(Version comparison data)
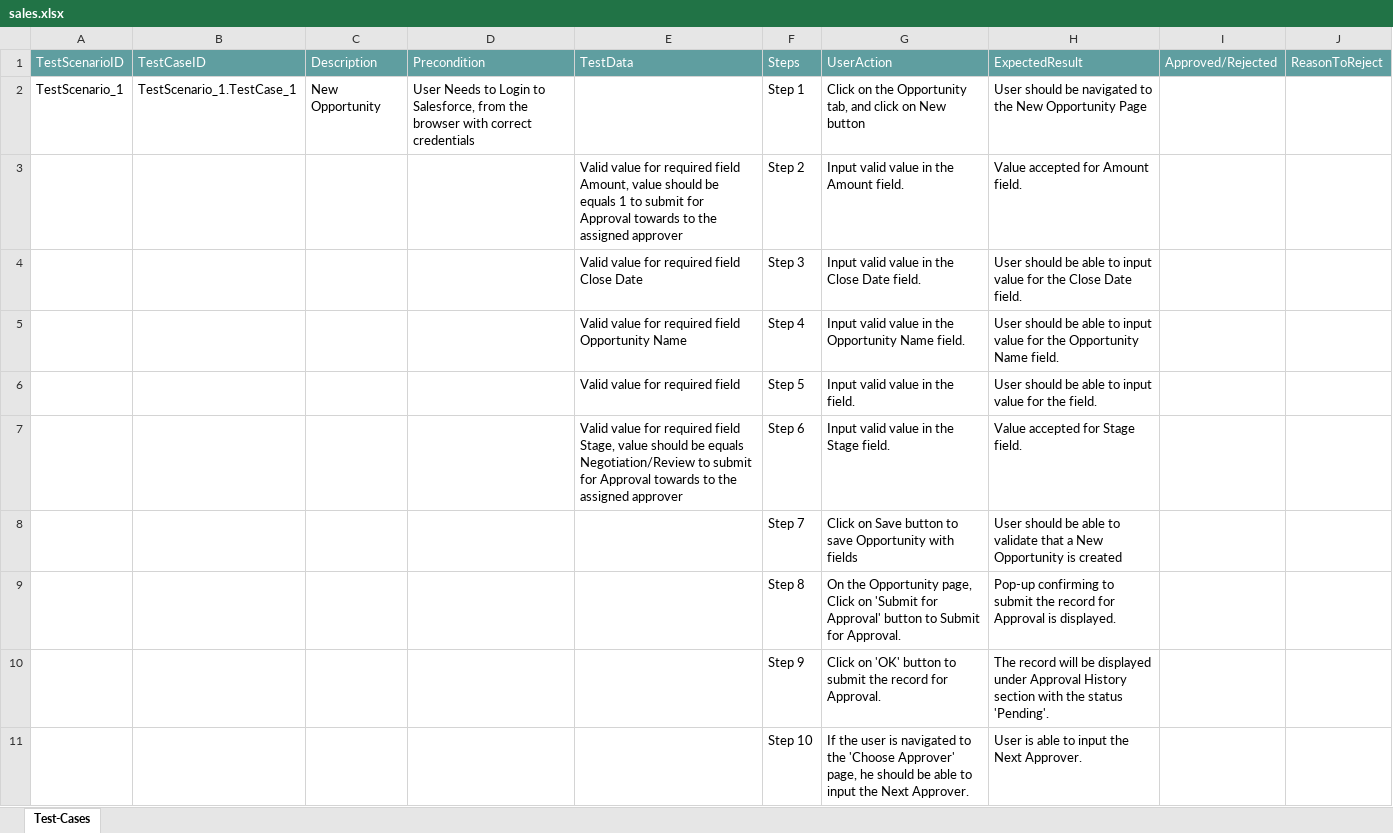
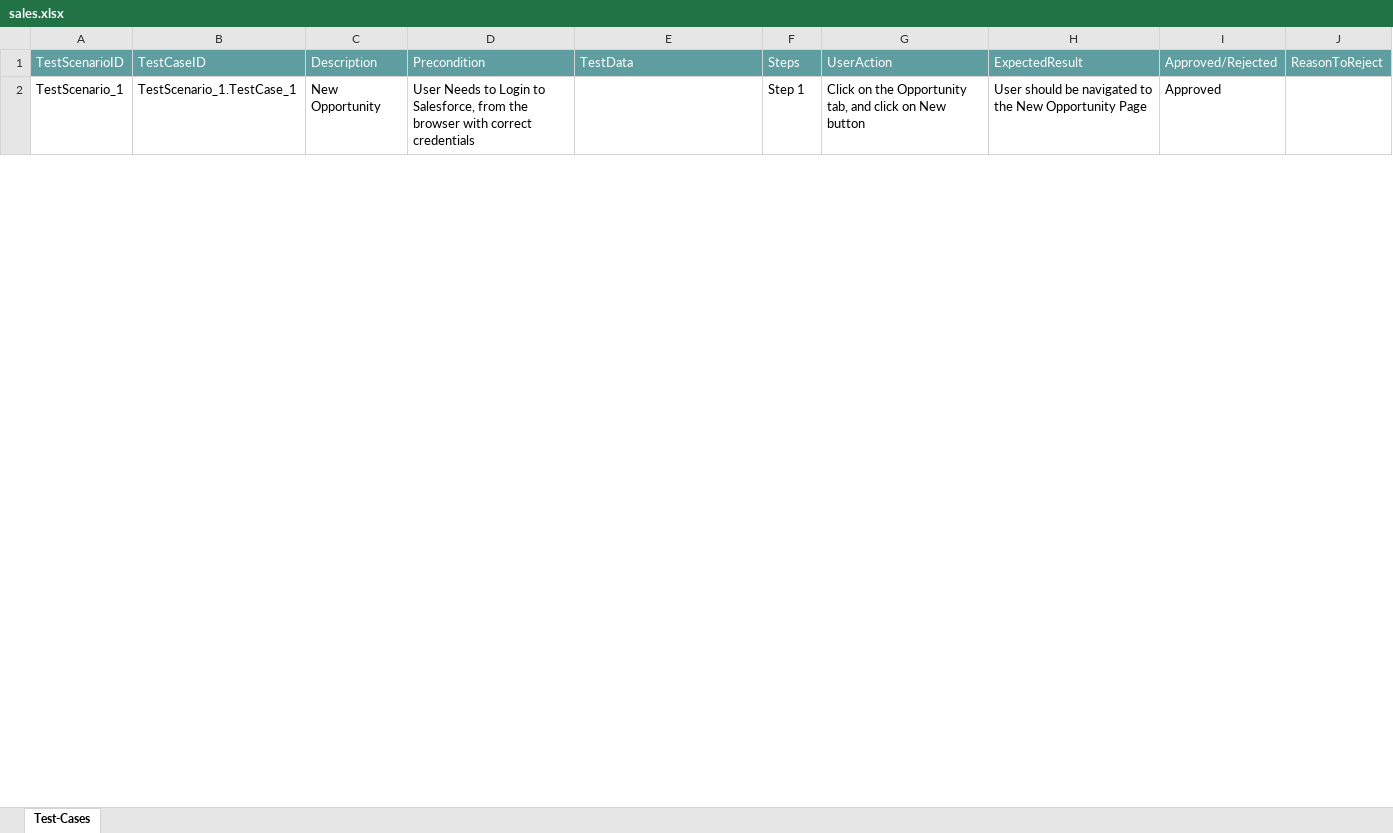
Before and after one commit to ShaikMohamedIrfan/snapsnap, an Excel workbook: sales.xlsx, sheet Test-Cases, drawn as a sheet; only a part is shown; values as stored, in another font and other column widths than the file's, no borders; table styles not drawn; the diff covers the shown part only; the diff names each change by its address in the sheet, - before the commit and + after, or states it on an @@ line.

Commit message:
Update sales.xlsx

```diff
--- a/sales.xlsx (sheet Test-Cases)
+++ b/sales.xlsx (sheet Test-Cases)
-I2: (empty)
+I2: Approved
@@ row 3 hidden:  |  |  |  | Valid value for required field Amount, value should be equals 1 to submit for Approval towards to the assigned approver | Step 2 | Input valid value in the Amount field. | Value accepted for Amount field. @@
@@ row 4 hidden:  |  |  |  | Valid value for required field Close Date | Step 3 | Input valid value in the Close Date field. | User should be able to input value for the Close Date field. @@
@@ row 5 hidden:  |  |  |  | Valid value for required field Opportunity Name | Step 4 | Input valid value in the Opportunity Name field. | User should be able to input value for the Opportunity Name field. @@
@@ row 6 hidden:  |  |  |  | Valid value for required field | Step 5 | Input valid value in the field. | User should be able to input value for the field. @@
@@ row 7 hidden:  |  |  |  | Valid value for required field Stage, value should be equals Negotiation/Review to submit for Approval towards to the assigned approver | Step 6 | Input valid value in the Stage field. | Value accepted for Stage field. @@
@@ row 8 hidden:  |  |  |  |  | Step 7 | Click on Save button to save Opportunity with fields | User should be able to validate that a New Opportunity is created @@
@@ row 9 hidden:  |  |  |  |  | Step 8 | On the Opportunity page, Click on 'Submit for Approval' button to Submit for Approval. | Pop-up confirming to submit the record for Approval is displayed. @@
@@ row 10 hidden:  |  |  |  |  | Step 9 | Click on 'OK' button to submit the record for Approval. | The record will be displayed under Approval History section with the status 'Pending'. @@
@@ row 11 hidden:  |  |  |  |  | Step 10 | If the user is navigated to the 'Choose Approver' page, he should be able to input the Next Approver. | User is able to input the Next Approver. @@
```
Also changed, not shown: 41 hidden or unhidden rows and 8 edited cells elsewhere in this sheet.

--

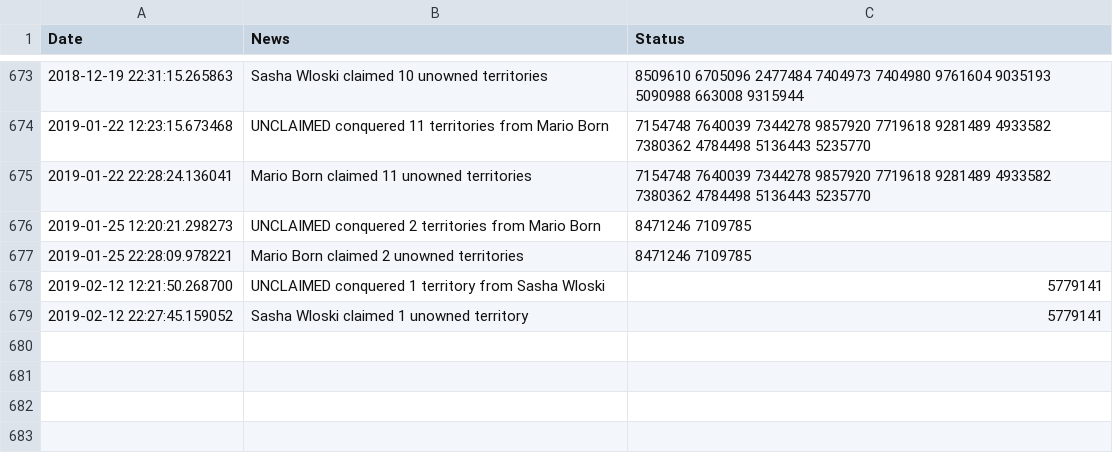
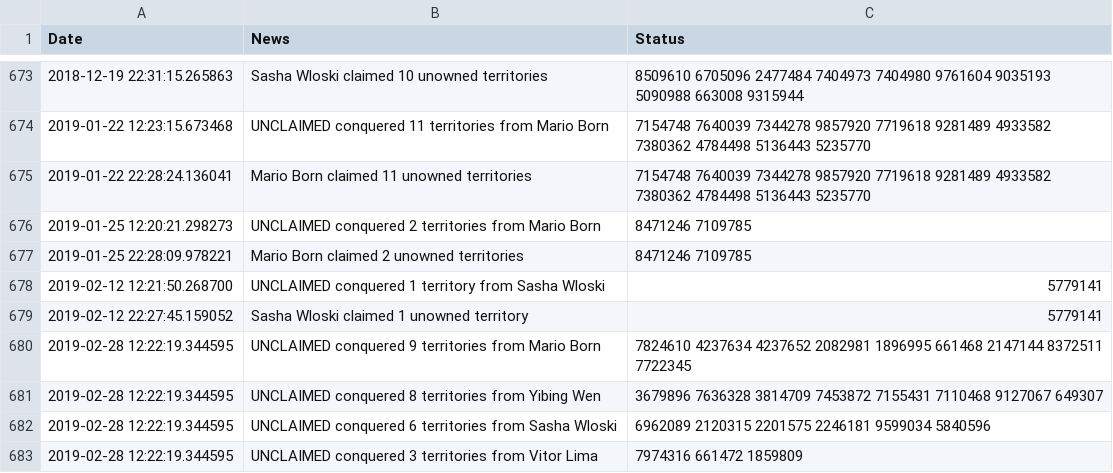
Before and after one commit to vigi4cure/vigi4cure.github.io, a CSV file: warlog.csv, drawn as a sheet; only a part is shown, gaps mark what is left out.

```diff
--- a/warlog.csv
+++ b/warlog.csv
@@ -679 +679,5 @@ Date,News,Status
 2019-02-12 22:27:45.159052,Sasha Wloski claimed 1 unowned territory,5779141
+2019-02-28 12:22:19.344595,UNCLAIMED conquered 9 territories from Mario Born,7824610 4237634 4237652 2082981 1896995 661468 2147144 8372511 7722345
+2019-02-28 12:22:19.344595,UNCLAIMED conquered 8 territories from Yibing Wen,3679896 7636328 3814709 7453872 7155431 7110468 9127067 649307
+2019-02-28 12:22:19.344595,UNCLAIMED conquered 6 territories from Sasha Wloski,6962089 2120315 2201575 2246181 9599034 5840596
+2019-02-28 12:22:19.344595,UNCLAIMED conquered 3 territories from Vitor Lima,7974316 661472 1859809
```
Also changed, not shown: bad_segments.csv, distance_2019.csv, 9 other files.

PROBLEM TO WORK ON >> Going through the entries above, show each line that contains "warlog".

WORKED SOLUTION >>
Before and after one commit to vigi4cure/vigi4cure.github.io, a CSV file: warlog.csv, drawn as a sheet; only a part is shown, gaps mark what is left out.
--- a/warlog.csv
+++ b/warlog.csv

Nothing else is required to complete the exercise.